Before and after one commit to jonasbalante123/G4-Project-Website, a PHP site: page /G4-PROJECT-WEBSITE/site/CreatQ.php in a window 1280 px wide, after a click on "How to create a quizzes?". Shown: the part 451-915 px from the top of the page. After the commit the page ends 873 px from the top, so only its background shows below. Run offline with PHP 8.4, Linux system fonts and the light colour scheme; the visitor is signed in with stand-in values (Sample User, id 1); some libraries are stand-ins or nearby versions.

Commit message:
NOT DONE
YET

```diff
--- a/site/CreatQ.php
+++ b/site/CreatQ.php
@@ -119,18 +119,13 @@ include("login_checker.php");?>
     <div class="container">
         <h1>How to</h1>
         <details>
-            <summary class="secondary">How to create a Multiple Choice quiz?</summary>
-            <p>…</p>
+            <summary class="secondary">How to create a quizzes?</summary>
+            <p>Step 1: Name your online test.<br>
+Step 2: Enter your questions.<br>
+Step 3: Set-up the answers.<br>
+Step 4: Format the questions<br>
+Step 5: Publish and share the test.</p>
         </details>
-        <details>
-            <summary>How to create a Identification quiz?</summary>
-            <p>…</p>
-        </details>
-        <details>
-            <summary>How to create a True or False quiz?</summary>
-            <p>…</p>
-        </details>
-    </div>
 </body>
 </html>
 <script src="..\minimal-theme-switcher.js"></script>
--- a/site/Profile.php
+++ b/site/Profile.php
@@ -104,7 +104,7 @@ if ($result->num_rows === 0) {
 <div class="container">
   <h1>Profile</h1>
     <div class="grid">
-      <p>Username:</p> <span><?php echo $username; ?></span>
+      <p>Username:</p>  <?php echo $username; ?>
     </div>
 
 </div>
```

____

* **Required action**
The material must be repeated in full, with every line exact.

* **Result of the exercise**
Before and after one commit to jonasbalante123/G4-Project-Website, a PHP site: page /G4-PROJECT-WEBSITE/site/CreatQ.php in a window 1280 px wide, after a click on "How to create a quizzes?". Shown: the part 451-915 px from the top of the page. After the commit the page ends 873 px from the top, so only its background shows below. Run offline with PHP 8.4, Linux system fonts and the light colour scheme; the visitor is signed in with stand-in values (Sample User, id 1); some libraries are stand-ins or nearby versions.

Commit message:
NOT DONE
YET

```diff
--- a/site/CreatQ.php
+++ b/site/CreatQ.php
@@ -119,18 +119,13 @@ include("login_checker.php");?>
     <div class="container">
         <h1>How to</h1>
         <details>
-            <summary class="secondary">How to create a Multiple Choice quiz?</summary>
-            <p>…</p>
+            <summary class="secondary">How to create a quizzes?</summary>
+            <p>Step 1: Name your online test.<br>
+Step 2: Enter your questions.<br>
+Step 3: Set-up the answers.<br>
+Step 4: Format the questions<br>
+Step 5: Publish and share the test.</p>
         </details>
-        <details>
-            <summary>How to create a Identification quiz?</summary>
-            <p>…</p>
-        </details>
-        <details>
-            <summary>How to create a True or False quiz?</summary>
-            <p>…</p>
-        </details>
-    </div>
 </body>
 </html>
 <script src="..\minimal-theme-switcher.js"></script>
--- a/site/Profile.php
+++ b/site/Profile.php
@@ -104,7 +104,7 @@ if ($result->num_rows === 0) {
 <div class="container">
   <h1>Profile</h1>
     <div class="grid">
-      <p>Username:</p> <span><?php echo $username; ?></span>
+      <p>Username:</p>  <?php echo $username; ?>
     </div>
 
 </div>
```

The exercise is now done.